Friday, January 22, 2010

What kind of problems have I seen?

As long as I have been breeding and caring for Ball Pythons, I have seen a few problems happen in the collection.

I have had Mites, Respiratory Infections, Belly Rot, and rat injuries. In terms of breeding, I've had twisted umbilicus in the egg, dead babies in the egg, and females that have egg binding issues.

Most of these are preventable, and thru learning and experiencing them, I have to say I feel more prepared and ready for problems.

Death is also a big part of the problem arena.

Babies that just decide not to eat sometimes happen, severe bodily injuries, as well as the random death of an animal due to internal issues.

I have had deaths in the collection, but I always have necropsies done to find out what the problems are.

Over the past five years, I have only lost four animals.

One necropsy that was performed informed me that the animal in question had a liver issue, and would have died no matter what I did.

I have heard of people dropping animals and breaking their spines. I have heard of feeder rats eating snakes when left in too long. I have heard of severe belly rot and skin issues becoming necrotic and killing the animal. I have heard of deaths due to mites dehydrating an animal to the point of no return. Respiratory infections that get too deep set, and are too far involved can kill a ball python as well.

So death is a part of working with the animals.
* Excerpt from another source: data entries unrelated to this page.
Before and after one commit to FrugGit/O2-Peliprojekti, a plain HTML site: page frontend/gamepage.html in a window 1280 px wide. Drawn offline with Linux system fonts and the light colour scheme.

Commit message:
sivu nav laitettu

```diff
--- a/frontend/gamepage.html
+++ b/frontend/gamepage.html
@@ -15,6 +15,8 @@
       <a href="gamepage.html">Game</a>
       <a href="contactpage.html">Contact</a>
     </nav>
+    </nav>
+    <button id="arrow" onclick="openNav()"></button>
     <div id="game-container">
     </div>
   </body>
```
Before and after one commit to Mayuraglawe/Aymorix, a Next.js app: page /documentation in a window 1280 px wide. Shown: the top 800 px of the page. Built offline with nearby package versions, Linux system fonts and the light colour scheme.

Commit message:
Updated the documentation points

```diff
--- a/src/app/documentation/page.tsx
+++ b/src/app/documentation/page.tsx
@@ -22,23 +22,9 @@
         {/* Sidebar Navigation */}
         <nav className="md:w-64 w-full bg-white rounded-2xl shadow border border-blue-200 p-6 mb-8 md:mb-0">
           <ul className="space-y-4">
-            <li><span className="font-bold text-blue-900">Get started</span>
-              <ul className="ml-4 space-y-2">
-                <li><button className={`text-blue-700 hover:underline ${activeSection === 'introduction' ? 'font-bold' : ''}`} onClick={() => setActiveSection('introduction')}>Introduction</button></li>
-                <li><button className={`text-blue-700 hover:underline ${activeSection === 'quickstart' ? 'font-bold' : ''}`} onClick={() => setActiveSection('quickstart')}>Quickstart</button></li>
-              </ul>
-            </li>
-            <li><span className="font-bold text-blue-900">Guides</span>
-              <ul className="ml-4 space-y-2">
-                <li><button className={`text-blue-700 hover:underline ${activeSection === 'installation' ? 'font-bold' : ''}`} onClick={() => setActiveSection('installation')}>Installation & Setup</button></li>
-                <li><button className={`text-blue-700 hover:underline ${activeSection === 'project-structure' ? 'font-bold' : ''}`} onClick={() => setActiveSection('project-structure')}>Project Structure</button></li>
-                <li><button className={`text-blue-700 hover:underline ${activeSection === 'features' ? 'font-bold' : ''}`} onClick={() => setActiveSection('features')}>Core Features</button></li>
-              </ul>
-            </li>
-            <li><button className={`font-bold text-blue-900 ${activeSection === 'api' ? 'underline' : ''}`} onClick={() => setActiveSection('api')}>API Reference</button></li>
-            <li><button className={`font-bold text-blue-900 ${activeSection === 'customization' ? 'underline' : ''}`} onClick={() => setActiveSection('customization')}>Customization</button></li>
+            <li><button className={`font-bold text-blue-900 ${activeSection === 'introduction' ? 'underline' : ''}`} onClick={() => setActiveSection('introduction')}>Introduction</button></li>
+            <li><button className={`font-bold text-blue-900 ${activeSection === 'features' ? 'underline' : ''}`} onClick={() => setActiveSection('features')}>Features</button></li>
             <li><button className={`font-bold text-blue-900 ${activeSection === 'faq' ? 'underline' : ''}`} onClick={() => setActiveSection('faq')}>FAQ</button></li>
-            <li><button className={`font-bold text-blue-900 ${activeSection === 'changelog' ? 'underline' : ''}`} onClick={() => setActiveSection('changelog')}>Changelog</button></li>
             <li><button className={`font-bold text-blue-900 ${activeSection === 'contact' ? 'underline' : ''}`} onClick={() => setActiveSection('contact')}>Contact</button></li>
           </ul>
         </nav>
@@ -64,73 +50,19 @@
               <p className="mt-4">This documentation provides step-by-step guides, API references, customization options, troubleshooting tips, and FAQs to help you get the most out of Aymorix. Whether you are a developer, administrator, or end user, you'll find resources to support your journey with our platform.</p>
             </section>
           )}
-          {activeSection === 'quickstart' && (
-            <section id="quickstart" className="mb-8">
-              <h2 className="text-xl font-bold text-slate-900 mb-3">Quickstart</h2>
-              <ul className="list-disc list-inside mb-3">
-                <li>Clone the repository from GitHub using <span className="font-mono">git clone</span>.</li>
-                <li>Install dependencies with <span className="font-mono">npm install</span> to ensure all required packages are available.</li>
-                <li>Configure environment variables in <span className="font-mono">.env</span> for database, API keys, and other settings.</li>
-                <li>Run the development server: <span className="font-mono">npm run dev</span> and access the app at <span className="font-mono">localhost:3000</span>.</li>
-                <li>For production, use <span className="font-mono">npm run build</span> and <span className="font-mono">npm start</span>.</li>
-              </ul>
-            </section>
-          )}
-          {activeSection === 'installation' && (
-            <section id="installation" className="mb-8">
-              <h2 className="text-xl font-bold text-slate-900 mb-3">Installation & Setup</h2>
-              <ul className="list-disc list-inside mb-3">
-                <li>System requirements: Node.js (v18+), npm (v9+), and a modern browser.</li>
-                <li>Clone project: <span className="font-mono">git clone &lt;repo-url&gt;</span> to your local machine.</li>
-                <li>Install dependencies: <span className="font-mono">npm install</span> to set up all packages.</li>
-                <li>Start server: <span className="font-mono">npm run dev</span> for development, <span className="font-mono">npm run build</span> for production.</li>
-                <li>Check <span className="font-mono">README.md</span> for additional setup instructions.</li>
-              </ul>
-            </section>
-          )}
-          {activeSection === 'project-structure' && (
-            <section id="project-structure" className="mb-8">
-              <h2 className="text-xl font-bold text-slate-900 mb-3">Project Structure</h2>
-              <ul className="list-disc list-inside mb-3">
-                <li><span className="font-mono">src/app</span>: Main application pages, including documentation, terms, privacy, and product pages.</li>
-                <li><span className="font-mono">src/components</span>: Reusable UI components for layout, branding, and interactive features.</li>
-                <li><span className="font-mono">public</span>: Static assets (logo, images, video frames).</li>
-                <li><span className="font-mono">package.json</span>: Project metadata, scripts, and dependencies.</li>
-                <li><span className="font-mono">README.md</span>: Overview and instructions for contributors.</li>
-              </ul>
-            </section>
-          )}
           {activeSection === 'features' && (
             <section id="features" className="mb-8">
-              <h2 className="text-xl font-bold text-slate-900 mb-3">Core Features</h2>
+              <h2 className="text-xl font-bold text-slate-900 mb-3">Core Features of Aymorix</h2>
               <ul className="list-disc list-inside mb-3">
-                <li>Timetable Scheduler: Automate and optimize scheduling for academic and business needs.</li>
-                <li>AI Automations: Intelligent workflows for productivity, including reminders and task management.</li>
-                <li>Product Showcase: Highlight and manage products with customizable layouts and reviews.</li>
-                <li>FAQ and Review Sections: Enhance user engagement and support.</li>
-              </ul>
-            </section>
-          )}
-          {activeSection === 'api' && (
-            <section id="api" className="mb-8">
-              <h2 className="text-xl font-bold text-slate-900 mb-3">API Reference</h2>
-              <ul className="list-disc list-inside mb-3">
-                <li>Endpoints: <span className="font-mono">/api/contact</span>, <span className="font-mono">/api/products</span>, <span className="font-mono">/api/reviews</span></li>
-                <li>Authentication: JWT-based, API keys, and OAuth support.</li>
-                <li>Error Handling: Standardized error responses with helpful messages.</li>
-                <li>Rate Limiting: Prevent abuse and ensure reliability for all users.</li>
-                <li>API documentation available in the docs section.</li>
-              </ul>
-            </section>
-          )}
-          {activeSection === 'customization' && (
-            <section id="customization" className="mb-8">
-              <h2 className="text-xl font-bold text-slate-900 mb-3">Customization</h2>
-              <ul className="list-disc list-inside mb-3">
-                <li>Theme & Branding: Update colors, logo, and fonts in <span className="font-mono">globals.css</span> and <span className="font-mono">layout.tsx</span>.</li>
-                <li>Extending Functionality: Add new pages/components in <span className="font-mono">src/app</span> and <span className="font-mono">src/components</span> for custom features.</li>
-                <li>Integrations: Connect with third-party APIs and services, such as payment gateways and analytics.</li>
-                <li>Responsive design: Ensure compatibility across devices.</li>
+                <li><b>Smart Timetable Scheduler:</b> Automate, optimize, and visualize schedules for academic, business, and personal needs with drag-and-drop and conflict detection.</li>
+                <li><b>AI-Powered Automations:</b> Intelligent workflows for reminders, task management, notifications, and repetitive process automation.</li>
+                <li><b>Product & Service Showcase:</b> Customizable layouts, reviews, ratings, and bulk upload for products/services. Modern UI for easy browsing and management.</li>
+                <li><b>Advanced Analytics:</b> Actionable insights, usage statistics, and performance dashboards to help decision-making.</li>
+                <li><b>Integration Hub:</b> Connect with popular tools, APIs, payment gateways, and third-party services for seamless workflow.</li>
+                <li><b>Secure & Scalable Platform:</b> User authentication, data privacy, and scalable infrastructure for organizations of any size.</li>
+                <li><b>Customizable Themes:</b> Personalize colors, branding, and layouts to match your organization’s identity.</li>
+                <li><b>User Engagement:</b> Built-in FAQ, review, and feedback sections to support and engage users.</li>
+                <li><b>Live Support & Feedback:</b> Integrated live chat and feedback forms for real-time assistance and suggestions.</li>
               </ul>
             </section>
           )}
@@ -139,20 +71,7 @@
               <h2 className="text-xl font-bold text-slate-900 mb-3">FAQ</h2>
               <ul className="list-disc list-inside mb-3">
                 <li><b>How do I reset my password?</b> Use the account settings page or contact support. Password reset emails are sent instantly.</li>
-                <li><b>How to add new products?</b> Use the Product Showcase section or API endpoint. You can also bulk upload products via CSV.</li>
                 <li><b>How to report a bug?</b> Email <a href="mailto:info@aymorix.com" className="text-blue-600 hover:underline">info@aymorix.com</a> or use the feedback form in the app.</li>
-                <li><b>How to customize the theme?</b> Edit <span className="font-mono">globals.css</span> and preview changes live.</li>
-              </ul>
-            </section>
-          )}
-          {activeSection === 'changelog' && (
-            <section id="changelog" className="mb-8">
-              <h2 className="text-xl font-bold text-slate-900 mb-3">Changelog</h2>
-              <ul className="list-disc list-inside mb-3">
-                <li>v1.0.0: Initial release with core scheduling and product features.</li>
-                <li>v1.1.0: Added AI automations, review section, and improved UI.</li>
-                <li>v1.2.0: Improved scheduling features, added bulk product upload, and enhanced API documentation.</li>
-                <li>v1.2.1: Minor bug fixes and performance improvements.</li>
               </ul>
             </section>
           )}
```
And as the caretaker of the animals, you need to be on top of these problems. Be cautious and aware, and treat animals pre-emptively.

Be friends with your Vet. He or She will be your go-to person.

And of course, problems are going to happen.

So here are a few things I have learned from my own experiences with problems:

-Pretreat any incoming snakes for mites, whether or not you see mites on them.
-Be aware of the feeder rodents you feed if you feed live. Rats will fight back, and can do damage. The larger the rat, usually the more fight in them, and the more damage they can do.
-Hissing and popping can be signs of a problem. Keep a very close eye on animals that make funny noises.
-Get your husbandry spot on, and make sure that your humidity isn't too high in one area and too low in another. This will cause problems.
-Eggs are complicated, and treat them nicely, but know that not all of them will survive, no matter what you do.

So there you go.

Did I scare you off yet?

Don't worry, that's why I tell you these problems! So that you can forgo them and enjoy your collection without stressing out as much.

Remember this, my friends...

You are doing this to create new life. To make more beautiful animals. So take care of them as well as you can, and when you can't, ask for help. There are people out there that can and will help you, including me!

And I am going to end this weeks blog by sharing a breeding photo of the POG with a Het female.

YAY!

Have a great weekend, my friends.

2 comments:

Royal Morphz said...

Man this weeks blogs have definitely taught me things and inspired me too. Thank ya Heather.

TJ

Krystal said...

Thank goodness almost all of those problems are preventable. If something were to happen that I couldn't've done anything about, I can live with that. But if something I did caused pain and suffering...that's hard to get over.

I was looking at TSK's birthing records once, and in one season at least two of their breeder females died shortly after laying. I got scared, wondering how common this was and if there were any way to prevent it.

I think my biggest hurdle will be when the first snake in my collection dies. That's going to be terribly difficult to get over, even if it's not my fault. I realize that's just part of it, but...they're my kids....

*crosses fingers for POGs for you*

Again, thank you for being so open with us about these issues!